» PROBLEM
The expected output is every entry, repeated word for word.

» STORED DATA
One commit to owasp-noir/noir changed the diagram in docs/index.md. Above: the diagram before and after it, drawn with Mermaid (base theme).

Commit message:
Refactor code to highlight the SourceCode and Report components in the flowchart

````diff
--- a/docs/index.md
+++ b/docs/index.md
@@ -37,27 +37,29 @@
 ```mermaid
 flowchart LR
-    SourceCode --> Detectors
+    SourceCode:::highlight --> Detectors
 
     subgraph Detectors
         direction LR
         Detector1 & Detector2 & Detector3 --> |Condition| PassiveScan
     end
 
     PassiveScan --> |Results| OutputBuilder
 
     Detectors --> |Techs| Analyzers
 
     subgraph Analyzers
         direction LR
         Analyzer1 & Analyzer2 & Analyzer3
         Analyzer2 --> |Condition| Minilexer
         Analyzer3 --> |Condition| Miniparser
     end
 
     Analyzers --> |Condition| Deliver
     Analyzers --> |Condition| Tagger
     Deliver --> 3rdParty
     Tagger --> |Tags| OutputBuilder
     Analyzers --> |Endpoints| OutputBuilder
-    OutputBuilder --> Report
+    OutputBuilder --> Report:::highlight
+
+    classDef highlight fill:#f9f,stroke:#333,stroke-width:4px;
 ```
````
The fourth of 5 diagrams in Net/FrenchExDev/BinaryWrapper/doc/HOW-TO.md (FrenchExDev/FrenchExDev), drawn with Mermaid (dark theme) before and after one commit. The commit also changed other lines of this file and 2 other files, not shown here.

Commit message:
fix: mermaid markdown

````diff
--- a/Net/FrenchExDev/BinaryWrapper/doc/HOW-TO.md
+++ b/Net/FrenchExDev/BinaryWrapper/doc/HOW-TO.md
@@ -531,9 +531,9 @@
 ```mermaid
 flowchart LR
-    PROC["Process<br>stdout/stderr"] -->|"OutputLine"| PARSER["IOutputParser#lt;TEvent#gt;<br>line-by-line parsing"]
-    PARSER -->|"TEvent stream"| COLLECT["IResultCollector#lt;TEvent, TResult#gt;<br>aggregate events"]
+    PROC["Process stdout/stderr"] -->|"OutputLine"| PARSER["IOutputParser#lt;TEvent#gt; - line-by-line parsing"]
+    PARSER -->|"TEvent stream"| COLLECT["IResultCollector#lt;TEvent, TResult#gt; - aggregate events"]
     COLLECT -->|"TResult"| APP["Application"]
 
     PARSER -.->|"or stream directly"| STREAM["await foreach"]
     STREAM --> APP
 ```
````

» TASK OUTPUT
One commit to owasp-noir/noir changed the diagram in docs/index.md. Above: the diagram before and after it, drawn with Mermaid (base theme).

Commit message:
Refactor code to highlight the SourceCode and Report components in the flowchart

````diff
--- a/docs/index.md
+++ b/docs/index.md
@@ -37,27 +37,29 @@
 ```mermaid
 flowchart LR
-    SourceCode --> Detectors
+    SourceCode:::highlight --> Detectors
 
     subgraph Detectors
         direction LR
         Detector1 & Detector2 & Detector3 --> |Condition| PassiveScan
     end
 
     PassiveScan --> |Results| OutputBuilder
 
     Detectors --> |Techs| Analyzers
 
     subgraph Analyzers
         direction LR
         Analyzer1 & Analyzer2 & Analyzer3
         Analyzer2 --> |Condition| Minilexer
         Analyzer3 --> |Condition| Miniparser
     end
 
     Analyzers --> |Condition| Deliver
     Analyzers --> |Condition| Tagger
     Deliver --> 3rdParty
     Tagger --> |Tags| OutputBuilder
     Analyzers --> |Endpoints| OutputBuilder
-    OutputBuilder --> Report
+    OutputBuilder --> Report:::highlight
+
+    classDef highlight fill:#f9f,stroke:#333,stroke-width:4px;
 ```
````
The fourth of 5 diagrams in Net/FrenchExDev/BinaryWrapper/doc/HOW-TO.md (FrenchExDev/FrenchExDev), drawn with Mermaid (dark theme) before and after one commit. The commit also changed other lines of this file and 2 other files, not shown here.

Commit message:
fix: mermaid markdown

````diff
--- a/Net/FrenchExDev/BinaryWrapper/doc/HOW-TO.md
+++ b/Net/FrenchExDev/BinaryWrapper/doc/HOW-TO.md
@@ -531,9 +531,9 @@
 ```mermaid
 flowchart LR
-    PROC["Process<br>stdout/stderr"] -->|"OutputLine"| PARSER["IOutputParser#lt;TEvent#gt;<br>line-by-line parsing"]
-    PARSER -->|"TEvent stream"| COLLECT["IResultCollector#lt;TEvent, TResult#gt;<br>aggregate events"]
+    PROC["Process stdout/stderr"] -->|"OutputLine"| PARSER["IOutputParser#lt;TEvent#gt; - line-by-line parsing"]
+    PARSER -->|"TEvent stream"| COLLECT["IResultCollector#lt;TEvent, TResult#gt; - aggregate events"]
     COLLECT -->|"TResult"| APP["Application"]
 
     PARSER -.->|"or stream directly"| STREAM["await foreach"]
     STREAM --> APP
 ```
````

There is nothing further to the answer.